Itemized modification records:
:::::
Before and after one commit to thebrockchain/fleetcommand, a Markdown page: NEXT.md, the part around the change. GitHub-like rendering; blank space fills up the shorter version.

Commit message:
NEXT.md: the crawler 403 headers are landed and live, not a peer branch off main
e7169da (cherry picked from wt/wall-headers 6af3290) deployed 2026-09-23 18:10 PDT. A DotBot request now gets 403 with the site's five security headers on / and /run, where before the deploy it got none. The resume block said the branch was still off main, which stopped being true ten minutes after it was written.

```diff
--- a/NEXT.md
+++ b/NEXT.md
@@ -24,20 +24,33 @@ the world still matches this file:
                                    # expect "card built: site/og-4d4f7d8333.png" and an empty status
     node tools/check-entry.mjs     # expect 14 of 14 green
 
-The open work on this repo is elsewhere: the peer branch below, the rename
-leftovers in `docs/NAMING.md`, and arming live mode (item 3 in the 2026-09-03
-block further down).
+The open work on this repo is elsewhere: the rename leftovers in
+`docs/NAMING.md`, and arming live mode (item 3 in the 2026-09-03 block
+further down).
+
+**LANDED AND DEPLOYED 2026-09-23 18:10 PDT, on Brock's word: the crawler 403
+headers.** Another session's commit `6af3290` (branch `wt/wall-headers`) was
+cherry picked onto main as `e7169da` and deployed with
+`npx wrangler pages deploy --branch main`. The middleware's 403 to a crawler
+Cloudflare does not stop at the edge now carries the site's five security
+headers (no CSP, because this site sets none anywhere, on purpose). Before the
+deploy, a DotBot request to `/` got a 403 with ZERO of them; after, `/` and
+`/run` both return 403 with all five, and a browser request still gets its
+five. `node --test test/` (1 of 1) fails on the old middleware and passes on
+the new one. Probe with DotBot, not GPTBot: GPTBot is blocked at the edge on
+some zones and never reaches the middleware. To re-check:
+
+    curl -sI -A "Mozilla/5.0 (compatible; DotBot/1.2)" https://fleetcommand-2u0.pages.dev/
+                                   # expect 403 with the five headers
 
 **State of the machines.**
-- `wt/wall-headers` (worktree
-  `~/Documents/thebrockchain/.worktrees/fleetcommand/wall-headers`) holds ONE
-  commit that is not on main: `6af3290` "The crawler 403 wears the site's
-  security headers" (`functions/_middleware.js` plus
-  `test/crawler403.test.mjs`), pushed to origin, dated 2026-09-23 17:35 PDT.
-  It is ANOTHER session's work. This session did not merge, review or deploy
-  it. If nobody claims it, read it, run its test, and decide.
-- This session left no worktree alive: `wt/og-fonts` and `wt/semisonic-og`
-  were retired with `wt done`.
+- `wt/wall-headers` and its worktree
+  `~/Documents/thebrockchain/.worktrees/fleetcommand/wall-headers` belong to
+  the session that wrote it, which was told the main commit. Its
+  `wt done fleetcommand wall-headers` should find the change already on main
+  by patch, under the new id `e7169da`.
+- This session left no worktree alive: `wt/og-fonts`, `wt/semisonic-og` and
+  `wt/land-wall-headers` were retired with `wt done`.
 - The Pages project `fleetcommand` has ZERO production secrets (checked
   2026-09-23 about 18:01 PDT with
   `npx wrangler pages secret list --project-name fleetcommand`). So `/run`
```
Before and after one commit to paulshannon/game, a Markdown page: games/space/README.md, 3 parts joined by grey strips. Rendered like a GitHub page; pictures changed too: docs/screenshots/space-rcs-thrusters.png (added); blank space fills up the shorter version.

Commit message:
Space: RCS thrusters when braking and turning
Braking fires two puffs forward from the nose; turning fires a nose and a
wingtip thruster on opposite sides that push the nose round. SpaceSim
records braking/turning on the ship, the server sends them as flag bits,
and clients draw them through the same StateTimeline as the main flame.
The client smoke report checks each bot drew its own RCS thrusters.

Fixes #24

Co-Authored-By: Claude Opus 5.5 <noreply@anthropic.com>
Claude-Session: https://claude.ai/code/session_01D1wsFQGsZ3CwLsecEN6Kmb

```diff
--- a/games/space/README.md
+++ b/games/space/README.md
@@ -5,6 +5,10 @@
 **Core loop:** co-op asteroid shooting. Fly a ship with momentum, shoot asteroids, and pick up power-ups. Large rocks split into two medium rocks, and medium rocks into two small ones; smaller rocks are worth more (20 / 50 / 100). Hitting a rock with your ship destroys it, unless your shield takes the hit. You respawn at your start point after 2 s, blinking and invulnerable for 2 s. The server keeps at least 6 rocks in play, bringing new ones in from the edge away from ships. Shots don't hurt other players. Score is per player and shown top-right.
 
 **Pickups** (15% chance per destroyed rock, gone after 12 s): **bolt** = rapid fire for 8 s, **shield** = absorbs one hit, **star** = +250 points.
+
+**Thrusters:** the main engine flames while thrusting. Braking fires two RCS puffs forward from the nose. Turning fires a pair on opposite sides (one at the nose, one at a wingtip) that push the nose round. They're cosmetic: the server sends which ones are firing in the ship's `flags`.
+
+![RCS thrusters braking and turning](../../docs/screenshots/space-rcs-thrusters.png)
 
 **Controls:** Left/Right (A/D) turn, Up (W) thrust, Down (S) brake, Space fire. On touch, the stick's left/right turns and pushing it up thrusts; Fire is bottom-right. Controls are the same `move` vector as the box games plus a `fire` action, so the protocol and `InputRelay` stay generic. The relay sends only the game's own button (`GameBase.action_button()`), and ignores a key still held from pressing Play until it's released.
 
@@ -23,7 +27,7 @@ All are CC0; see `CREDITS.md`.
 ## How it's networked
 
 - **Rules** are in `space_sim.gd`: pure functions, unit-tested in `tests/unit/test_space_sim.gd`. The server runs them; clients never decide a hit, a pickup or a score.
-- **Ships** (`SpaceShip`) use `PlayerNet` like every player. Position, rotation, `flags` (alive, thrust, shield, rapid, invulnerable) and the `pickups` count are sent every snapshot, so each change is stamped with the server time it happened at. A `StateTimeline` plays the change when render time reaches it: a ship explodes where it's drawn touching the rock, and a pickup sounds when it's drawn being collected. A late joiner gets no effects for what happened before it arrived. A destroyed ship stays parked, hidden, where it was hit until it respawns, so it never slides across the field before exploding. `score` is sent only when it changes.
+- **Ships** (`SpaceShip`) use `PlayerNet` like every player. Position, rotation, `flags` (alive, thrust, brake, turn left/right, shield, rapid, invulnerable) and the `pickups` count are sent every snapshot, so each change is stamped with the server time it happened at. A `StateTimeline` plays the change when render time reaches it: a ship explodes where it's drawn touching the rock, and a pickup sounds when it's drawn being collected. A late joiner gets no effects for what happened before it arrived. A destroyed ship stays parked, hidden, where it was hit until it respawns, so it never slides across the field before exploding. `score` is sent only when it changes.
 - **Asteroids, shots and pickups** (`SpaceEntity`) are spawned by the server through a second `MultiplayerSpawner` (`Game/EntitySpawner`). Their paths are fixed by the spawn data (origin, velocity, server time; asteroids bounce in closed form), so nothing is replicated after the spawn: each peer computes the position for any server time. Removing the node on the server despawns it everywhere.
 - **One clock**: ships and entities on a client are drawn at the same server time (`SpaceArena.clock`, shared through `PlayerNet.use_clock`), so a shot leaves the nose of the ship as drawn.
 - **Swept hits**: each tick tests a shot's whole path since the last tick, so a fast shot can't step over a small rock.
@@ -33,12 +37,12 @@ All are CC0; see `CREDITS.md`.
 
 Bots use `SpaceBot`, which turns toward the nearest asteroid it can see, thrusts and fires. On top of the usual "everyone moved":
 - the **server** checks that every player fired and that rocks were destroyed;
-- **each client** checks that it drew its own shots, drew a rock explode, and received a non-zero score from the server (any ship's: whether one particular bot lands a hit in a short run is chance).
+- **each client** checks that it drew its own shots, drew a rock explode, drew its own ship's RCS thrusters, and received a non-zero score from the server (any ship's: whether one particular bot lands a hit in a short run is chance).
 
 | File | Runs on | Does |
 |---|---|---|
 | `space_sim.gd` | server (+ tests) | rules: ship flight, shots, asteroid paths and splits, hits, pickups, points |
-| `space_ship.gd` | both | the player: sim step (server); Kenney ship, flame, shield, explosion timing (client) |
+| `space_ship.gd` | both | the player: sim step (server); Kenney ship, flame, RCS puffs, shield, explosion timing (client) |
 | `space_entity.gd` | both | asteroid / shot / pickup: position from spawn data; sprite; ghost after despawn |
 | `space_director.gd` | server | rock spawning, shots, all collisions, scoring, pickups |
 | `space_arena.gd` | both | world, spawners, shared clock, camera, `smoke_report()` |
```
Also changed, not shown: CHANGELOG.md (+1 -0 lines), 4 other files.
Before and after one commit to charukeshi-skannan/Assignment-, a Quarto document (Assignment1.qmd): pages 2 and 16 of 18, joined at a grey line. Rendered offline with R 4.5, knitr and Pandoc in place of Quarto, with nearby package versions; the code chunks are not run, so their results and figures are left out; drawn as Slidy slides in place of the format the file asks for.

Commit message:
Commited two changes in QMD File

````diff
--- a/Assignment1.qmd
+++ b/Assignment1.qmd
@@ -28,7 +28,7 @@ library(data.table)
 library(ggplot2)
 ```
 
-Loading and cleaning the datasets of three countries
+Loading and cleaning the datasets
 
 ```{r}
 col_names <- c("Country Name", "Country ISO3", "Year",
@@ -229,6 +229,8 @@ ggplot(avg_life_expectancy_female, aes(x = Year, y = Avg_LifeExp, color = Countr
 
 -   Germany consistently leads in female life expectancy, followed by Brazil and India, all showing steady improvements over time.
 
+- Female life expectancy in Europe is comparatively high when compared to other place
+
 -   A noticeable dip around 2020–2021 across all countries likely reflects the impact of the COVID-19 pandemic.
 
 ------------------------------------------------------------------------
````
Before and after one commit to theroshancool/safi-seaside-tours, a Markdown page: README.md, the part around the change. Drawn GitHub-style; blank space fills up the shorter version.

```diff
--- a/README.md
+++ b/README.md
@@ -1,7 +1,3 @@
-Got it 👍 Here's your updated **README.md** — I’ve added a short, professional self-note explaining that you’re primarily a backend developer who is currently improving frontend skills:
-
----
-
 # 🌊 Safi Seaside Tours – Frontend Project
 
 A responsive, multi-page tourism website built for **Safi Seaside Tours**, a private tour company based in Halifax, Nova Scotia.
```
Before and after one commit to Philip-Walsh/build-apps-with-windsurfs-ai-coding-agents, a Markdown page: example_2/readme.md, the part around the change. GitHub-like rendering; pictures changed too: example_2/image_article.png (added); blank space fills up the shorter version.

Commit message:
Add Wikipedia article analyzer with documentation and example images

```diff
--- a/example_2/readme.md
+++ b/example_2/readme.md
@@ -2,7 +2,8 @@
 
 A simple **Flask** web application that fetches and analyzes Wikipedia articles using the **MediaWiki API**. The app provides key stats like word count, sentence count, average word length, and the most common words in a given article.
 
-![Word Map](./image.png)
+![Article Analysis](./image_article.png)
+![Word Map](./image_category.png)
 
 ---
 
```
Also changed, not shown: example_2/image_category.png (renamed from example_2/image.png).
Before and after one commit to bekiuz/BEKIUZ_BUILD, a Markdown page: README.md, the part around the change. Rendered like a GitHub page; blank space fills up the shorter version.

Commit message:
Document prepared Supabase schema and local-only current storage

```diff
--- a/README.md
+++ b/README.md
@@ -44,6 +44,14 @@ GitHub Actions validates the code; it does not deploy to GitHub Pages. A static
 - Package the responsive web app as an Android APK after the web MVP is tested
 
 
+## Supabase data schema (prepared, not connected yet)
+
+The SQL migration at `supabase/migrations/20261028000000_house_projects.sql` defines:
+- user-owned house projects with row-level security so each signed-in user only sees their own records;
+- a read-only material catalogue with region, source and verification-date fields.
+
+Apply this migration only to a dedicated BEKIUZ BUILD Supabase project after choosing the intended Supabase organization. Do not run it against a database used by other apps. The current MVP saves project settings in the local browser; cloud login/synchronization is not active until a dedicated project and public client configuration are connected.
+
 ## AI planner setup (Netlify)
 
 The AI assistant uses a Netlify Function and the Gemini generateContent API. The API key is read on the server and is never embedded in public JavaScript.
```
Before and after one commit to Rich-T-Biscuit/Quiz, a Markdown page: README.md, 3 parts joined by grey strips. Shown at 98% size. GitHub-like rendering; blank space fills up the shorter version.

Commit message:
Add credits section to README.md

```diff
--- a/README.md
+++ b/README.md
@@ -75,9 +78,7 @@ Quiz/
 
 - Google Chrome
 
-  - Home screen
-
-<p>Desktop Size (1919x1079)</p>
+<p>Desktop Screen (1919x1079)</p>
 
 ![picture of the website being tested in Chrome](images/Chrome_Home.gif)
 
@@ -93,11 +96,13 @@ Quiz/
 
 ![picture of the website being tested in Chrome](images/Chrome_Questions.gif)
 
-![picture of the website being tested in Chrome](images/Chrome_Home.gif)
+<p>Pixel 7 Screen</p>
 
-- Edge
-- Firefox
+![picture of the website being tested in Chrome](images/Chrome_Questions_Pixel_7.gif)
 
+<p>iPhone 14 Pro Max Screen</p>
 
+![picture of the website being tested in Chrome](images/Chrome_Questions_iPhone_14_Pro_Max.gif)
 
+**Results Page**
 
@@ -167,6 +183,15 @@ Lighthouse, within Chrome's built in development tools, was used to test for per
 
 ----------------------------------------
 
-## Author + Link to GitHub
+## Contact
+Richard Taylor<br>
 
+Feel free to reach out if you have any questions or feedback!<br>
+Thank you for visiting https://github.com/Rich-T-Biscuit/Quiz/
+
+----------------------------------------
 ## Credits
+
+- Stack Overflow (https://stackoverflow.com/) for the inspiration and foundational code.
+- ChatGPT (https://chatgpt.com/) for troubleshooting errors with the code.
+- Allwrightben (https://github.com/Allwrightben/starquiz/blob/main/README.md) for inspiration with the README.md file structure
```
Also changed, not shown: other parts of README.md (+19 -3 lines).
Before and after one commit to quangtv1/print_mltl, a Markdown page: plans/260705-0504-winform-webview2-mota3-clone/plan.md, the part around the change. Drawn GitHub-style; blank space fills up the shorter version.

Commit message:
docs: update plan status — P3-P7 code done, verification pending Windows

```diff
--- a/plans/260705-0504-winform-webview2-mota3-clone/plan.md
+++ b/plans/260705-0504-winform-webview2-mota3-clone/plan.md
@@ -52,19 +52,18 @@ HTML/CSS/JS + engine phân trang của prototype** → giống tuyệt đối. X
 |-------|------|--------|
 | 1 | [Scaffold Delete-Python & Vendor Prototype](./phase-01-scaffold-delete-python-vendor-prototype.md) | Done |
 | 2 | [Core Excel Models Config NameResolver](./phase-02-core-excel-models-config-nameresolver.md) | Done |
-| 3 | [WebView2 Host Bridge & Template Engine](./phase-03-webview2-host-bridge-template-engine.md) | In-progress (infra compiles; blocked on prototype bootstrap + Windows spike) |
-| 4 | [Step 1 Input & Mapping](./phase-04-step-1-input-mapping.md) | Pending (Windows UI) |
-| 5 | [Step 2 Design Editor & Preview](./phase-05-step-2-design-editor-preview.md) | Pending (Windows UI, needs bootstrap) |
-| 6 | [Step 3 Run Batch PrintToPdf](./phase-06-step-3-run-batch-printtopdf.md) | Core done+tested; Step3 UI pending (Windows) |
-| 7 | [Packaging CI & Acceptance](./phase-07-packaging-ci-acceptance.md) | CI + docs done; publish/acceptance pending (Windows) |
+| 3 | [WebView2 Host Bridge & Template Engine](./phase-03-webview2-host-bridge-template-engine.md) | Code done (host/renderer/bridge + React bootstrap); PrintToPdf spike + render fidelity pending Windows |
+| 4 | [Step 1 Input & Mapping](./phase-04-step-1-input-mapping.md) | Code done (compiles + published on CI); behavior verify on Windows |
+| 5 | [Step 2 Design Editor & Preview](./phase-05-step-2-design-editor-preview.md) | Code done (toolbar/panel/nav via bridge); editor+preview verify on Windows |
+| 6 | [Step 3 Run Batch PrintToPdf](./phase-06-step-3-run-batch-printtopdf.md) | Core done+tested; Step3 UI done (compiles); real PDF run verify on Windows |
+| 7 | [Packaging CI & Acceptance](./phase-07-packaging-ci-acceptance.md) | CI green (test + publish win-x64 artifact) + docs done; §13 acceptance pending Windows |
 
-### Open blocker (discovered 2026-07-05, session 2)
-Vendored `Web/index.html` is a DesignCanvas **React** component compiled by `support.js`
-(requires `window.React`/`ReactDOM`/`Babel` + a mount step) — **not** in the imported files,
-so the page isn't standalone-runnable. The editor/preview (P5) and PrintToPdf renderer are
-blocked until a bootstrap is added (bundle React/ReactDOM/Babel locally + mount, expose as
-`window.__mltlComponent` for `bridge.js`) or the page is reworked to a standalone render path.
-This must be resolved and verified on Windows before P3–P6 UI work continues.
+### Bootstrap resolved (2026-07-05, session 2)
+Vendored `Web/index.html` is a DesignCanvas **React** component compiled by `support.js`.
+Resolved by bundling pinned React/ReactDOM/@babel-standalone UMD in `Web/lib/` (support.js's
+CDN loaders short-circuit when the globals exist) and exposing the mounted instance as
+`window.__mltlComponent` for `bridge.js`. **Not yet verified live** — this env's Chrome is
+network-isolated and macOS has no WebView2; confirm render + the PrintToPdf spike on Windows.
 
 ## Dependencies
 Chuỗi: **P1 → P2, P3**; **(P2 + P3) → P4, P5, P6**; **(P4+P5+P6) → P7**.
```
:::::
■ Brief ■
Filter the entries above down to the lines containing the word "NEXT".

■ Solution to this problem ■
Before and after one commit to thebrockchain/fleetcommand, a Markdown page: NEXT.md, the part around the change. GitHub-like rendering; blank space fills up the shorter version.
NEXT.md: the crawler 403 headers are landed and live, not a peer branch off main
--- a/NEXT.md
+++ b/NEXT.md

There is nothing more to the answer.